WHAT THIS TASK INVOLVES: From the records that follow, copy every line in which "Andhra" appears.
☆ ☆ ☆ ☆
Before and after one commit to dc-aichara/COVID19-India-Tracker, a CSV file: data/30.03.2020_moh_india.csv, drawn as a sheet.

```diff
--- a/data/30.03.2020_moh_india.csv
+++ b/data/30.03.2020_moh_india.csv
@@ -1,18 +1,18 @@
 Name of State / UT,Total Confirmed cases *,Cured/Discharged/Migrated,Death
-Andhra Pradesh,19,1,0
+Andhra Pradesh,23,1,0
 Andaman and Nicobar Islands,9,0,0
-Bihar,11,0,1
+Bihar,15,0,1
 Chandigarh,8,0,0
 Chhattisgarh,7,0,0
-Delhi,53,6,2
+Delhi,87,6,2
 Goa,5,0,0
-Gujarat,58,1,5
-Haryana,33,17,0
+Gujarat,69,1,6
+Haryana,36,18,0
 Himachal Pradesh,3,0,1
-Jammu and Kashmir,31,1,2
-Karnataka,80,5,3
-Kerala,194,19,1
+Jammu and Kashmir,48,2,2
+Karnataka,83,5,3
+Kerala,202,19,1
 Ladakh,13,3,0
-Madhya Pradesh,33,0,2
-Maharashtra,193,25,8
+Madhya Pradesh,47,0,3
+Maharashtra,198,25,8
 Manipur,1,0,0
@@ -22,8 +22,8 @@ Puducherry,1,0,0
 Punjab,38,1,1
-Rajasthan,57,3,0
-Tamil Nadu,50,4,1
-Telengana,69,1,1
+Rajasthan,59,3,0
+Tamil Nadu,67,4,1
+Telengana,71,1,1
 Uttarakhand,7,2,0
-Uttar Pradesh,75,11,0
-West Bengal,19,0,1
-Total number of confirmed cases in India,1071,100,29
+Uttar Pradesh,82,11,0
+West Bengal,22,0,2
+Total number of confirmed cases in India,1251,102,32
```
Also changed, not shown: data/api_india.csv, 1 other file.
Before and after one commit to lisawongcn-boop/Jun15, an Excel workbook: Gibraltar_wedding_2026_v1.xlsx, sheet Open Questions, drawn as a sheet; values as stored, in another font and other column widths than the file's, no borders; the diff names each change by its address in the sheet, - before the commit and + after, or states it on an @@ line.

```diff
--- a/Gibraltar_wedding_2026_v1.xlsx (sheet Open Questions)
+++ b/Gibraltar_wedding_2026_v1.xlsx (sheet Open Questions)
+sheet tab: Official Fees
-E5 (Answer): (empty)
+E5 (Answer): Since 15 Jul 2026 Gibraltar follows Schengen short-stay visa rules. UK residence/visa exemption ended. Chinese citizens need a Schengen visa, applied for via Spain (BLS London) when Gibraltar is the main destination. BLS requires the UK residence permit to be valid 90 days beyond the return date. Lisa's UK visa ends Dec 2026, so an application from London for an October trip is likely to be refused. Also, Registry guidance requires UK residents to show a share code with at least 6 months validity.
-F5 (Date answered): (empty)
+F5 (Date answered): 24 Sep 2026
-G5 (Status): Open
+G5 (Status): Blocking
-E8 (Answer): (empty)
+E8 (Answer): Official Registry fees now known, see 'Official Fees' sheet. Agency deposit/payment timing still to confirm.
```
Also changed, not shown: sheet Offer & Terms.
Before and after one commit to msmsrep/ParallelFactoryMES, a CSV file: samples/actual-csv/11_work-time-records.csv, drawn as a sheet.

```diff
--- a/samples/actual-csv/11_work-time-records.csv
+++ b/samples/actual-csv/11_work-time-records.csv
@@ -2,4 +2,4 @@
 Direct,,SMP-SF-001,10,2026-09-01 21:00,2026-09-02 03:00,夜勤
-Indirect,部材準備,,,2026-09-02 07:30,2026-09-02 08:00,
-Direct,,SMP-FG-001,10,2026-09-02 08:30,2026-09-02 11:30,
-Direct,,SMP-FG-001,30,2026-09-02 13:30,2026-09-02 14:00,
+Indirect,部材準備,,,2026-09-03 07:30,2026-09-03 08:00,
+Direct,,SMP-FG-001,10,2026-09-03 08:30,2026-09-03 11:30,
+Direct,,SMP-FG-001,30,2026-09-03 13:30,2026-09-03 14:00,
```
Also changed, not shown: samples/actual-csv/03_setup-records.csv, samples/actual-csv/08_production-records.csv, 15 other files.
☆ ☆ ☆ ☆
WRITTEN SOLUTION:
-Andhra Pradesh,19,1,0
+Andhra Pradesh,23,1,0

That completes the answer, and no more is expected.